● **GIVEN ENTRIES**

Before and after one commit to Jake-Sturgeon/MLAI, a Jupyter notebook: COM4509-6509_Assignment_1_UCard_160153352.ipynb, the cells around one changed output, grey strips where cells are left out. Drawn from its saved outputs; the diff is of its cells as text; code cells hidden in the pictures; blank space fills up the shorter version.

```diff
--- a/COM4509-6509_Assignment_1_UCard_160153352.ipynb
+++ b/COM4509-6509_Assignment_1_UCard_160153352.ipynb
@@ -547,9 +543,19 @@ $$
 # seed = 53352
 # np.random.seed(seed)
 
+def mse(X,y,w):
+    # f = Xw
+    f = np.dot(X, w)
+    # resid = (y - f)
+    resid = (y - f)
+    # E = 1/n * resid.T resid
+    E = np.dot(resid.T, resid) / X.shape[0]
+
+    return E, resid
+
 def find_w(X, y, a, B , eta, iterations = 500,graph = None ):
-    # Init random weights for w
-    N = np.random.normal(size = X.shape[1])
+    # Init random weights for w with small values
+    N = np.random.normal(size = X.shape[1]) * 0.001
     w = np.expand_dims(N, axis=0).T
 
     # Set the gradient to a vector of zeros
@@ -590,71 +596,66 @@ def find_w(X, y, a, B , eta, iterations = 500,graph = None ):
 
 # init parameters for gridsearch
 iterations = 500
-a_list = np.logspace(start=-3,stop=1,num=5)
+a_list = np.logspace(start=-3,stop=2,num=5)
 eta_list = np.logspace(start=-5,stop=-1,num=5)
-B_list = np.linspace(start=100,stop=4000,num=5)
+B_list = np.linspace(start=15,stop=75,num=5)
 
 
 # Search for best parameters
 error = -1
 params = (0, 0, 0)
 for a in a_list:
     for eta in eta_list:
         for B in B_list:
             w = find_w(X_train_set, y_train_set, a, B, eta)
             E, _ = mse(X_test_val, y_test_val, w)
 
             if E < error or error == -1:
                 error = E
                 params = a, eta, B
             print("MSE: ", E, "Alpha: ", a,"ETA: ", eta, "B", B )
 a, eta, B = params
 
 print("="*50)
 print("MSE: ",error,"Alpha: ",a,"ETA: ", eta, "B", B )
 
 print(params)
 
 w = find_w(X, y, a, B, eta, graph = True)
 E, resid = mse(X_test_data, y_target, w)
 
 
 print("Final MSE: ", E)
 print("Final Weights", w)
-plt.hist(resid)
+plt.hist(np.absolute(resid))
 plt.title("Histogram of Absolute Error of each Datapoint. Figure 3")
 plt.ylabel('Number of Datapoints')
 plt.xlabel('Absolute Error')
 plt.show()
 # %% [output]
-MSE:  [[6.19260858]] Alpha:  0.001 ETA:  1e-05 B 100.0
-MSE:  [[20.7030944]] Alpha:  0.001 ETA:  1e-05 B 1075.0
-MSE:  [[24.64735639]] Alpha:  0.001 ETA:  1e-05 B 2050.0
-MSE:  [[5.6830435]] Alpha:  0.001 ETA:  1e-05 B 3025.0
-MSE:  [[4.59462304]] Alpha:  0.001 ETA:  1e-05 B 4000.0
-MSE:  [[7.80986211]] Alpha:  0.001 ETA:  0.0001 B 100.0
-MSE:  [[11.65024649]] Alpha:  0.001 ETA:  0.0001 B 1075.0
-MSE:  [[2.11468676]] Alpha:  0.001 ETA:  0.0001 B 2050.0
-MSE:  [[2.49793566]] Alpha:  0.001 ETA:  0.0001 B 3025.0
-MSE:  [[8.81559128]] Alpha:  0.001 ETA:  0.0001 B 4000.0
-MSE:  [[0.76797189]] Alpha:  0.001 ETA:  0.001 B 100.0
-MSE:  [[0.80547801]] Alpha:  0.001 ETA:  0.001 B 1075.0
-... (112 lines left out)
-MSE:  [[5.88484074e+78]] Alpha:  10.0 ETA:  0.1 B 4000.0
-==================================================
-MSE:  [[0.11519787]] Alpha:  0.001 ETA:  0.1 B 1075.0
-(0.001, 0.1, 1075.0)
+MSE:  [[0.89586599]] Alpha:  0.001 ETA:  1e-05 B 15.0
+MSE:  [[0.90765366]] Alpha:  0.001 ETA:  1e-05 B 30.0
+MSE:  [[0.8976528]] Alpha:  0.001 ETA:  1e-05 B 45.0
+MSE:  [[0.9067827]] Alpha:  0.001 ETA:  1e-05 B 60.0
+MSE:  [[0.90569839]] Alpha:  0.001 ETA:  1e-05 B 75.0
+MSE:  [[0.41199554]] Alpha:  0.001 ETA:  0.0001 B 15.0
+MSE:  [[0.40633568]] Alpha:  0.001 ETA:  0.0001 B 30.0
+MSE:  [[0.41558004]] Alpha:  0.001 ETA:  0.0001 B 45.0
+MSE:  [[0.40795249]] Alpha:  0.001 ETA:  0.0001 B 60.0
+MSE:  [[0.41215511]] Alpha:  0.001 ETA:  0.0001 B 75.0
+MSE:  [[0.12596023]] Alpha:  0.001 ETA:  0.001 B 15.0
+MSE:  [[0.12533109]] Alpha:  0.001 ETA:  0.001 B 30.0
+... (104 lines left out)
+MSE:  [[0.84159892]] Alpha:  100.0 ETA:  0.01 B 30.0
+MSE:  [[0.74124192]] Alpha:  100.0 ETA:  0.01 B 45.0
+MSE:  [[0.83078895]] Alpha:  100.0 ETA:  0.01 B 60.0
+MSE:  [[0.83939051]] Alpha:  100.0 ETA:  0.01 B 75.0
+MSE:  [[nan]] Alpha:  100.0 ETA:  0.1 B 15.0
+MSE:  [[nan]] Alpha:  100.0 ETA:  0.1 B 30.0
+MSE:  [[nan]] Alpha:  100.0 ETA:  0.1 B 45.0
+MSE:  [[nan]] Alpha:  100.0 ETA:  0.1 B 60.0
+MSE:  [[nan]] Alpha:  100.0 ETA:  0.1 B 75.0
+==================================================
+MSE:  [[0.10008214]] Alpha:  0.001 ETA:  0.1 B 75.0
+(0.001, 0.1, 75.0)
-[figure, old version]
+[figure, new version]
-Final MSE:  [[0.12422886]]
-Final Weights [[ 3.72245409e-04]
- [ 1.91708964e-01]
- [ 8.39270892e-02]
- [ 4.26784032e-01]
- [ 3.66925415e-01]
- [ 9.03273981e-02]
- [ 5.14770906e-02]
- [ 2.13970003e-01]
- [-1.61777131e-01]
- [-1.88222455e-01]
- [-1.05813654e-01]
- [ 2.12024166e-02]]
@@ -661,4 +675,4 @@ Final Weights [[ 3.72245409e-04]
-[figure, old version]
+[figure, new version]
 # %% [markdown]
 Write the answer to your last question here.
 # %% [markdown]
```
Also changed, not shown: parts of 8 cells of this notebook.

● **WHAT TO DO**
Would you set down every entry again, exactly?

● **SOLUTION FOR THIS TASK**
Before and after one commit to Jake-Sturgeon/MLAI, a Jupyter notebook: COM4509-6509_Assignment_1_UCard_160153352.ipynb, the cells around one changed output, grey strips where cells are left out. Drawn from its saved outputs; the diff is of its cells as text; code cells hidden in the pictures; blank space fills up the shorter version.

```diff
--- a/COM4509-6509_Assignment_1_UCard_160153352.ipynb
+++ b/COM4509-6509_Assignment_1_UCard_160153352.ipynb
@@ -547,9 +543,19 @@ $$
 # seed = 53352
 # np.random.seed(seed)
 
+def mse(X,y,w):
+    # f = Xw
+    f = np.dot(X, w)
+    # resid = (y - f)
+    resid = (y - f)
+    # E = 1/n * resid.T resid
+    E = np.dot(resid.T, resid) / X.shape[0]
+
+    return E, resid
+
 def find_w(X, y, a, B , eta, iterations = 500,graph = None ):
-    # Init random weights for w
-    N = np.random.normal(size = X.shape[1])
+    # Init random weights for w with small values
+    N = np.random.normal(size = X.shape[1]) * 0.001
     w = np.expand_dims(N, axis=0).T
 
     # Set the gradient to a vector of zeros
@@ -590,71 +596,66 @@ def find_w(X, y, a, B , eta, iterations = 500,graph = None ):
 
 # init parameters for gridsearch
 iterations = 500
-a_list = np.logspace(start=-3,stop=1,num=5)
+a_list = np.logspace(start=-3,stop=2,num=5)
 eta_list = np.logspace(start=-5,stop=-1,num=5)
-B_list = np.linspace(start=100,stop=4000,num=5)
+B_list = np.linspace(start=15,stop=75,num=5)
 
 
 # Search for best parameters
 error = -1
 params = (0, 0, 0)
 for a in a_list:
     for eta in eta_list:
         for B in B_list:
             w = find_w(X_train_set, y_train_set, a, B, eta)
             E, _ = mse(X_test_val, y_test_val, w)
 
             if E < error or error == -1:
                 error = E
                 params = a, eta, B
             print("MSE: ", E, "Alpha: ", a,"ETA: ", eta, "B", B )
 a, eta, B = params
 
 print("="*50)
 print("MSE: ",error,"Alpha: ",a,"ETA: ", eta, "B", B )
 
 print(params)
 
 w = find_w(X, y, a, B, eta, graph = True)
 E, resid = mse(X_test_data, y_target, w)
 
 
 print("Final MSE: ", E)
 print("Final Weights", w)
-plt.hist(resid)
+plt.hist(np.absolute(resid))
 plt.title("Histogram of Absolute Error of each Datapoint. Figure 3")
 plt.ylabel('Number of Datapoints')
 plt.xlabel('Absolute Error')
 plt.show()
 # %% [output]
-MSE:  [[6.19260858]] Alpha:  0.001 ETA:  1e-05 B 100.0
-MSE:  [[20.7030944]] Alpha:  0.001 ETA:  1e-05 B 1075.0
-MSE:  [[24.64735639]] Alpha:  0.001 ETA:  1e-05 B 2050.0
-MSE:  [[5.6830435]] Alpha:  0.001 ETA:  1e-05 B 3025.0
-MSE:  [[4.59462304]] Alpha:  0.001 ETA:  1e-05 B 4000.0
-MSE:  [[7.80986211]] Alpha:  0.001 ETA:  0.0001 B 100.0
-MSE:  [[11.65024649]] Alpha:  0.001 ETA:  0.0001 B 1075.0
-MSE:  [[2.11468676]] Alpha:  0.001 ETA:  0.0001 B 2050.0
-MSE:  [[2.49793566]] Alpha:  0.001 ETA:  0.0001 B 3025.0
-MSE:  [[8.81559128]] Alpha:  0.001 ETA:  0.0001 B 4000.0
-MSE:  [[0.76797189]] Alpha:  0.001 ETA:  0.001 B 100.0
-MSE:  [[0.80547801]] Alpha:  0.001 ETA:  0.001 B 1075.0
-... (112 lines left out)
-MSE:  [[5.88484074e+78]] Alpha:  10.0 ETA:  0.1 B 4000.0
-==================================================
-MSE:  [[0.11519787]] Alpha:  0.001 ETA:  0.1 B 1075.0
-(0.001, 0.1, 1075.0)
+MSE:  [[0.89586599]] Alpha:  0.001 ETA:  1e-05 B 15.0
+MSE:  [[0.90765366]] Alpha:  0.001 ETA:  1e-05 B 30.0
+MSE:  [[0.8976528]] Alpha:  0.001 ETA:  1e-05 B 45.0
+MSE:  [[0.9067827]] Alpha:  0.001 ETA:  1e-05 B 60.0
+MSE:  [[0.90569839]] Alpha:  0.001 ETA:  1e-05 B 75.0
+MSE:  [[0.41199554]] Alpha:  0.001 ETA:  0.0001 B 15.0
+MSE:  [[0.40633568]] Alpha:  0.001 ETA:  0.0001 B 30.0
+MSE:  [[0.41558004]] Alpha:  0.001 ETA:  0.0001 B 45.0
+MSE:  [[0.40795249]] Alpha:  0.001 ETA:  0.0001 B 60.0
+MSE:  [[0.41215511]] Alpha:  0.001 ETA:  0.0001 B 75.0
+MSE:  [[0.12596023]] Alpha:  0.001 ETA:  0.001 B 15.0
+MSE:  [[0.12533109]] Alpha:  0.001 ETA:  0.001 B 30.0
+... (104 lines left out)
+MSE:  [[0.84159892]] Alpha:  100.0 ETA:  0.01 B 30.0
+MSE:  [[0.74124192]] Alpha:  100.0 ETA:  0.01 B 45.0
+MSE:  [[0.83078895]] Alpha:  100.0 ETA:  0.01 B 60.0
+MSE:  [[0.83939051]] Alpha:  100.0 ETA:  0.01 B 75.0
+MSE:  [[nan]] Alpha:  100.0 ETA:  0.1 B 15.0
+MSE:  [[nan]] Alpha:  100.0 ETA:  0.1 B 30.0
+MSE:  [[nan]] Alpha:  100.0 ETA:  0.1 B 45.0
+MSE:  [[nan]] Alpha:  100.0 ETA:  0.1 B 60.0
+MSE:  [[nan]] Alpha:  100.0 ETA:  0.1 B 75.0
+==================================================
+MSE:  [[0.10008214]] Alpha:  0.001 ETA:  0.1 B 75.0
+(0.001, 0.1, 75.0)
-[figure, old version]
+[figure, new version]
-Final MSE:  [[0.12422886]]
-Final Weights [[ 3.72245409e-04]
- [ 1.91708964e-01]
- [ 8.39270892e-02]
- [ 4.26784032e-01]
- [ 3.66925415e-01]
- [ 9.03273981e-02]
- [ 5.14770906e-02]
- [ 2.13970003e-01]
- [-1.61777131e-01]
- [-1.88222455e-01]
- [-1.05813654e-01]
- [ 2.12024166e-02]]
@@ -661,4 +675,4 @@ Final Weights [[ 3.72245409e-04]
-[figure, old version]
+[figure, new version]
 # %% [markdown]
 Write the answer to your last question here.
 # %% [markdown]
```
Also changed, not shown: parts of 8 cells of this notebook.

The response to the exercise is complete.